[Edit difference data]
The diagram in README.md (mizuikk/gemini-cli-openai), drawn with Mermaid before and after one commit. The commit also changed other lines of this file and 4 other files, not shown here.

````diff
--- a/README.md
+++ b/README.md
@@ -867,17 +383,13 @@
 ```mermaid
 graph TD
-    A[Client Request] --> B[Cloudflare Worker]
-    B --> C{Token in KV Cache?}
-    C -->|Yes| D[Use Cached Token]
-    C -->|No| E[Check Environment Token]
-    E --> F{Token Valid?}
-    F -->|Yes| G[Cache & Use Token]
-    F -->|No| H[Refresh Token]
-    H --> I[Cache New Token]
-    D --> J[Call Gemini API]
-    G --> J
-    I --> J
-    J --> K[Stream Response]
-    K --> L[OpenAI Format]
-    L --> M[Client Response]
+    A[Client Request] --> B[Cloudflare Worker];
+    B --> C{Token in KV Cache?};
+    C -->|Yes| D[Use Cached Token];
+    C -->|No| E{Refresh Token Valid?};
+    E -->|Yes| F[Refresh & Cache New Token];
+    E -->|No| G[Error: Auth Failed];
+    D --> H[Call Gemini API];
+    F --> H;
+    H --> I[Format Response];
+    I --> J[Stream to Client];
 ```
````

==

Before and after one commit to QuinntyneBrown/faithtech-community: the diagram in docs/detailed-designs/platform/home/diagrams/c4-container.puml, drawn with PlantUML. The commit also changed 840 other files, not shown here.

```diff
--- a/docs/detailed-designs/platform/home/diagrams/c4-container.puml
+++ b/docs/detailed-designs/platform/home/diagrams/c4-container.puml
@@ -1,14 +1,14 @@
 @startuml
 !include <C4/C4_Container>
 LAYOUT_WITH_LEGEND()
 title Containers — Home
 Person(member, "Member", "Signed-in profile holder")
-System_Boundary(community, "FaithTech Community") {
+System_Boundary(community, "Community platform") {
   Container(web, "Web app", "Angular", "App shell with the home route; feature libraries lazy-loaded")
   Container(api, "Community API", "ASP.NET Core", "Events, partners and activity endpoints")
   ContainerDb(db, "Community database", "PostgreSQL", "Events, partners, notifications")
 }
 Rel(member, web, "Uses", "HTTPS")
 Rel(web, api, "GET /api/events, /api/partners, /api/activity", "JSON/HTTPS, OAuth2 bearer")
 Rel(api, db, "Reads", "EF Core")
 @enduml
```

==

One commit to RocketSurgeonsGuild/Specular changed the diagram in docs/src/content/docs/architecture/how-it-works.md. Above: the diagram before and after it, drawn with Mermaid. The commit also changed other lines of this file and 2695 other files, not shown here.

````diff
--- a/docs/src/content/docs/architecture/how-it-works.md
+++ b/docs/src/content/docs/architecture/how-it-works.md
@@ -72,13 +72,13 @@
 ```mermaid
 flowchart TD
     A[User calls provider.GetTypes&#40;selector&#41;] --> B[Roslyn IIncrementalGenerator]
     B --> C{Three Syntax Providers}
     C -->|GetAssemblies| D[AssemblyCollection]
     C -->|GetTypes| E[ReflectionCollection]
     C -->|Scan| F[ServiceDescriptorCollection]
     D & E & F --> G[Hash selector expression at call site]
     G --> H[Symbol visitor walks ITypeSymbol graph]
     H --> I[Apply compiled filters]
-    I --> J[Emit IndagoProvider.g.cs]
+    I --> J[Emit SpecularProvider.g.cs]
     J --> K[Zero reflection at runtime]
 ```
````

§ **Work item**: Say how many lines of the data hold the string "Format". Reply with the number alone.

§ **Task response**: 2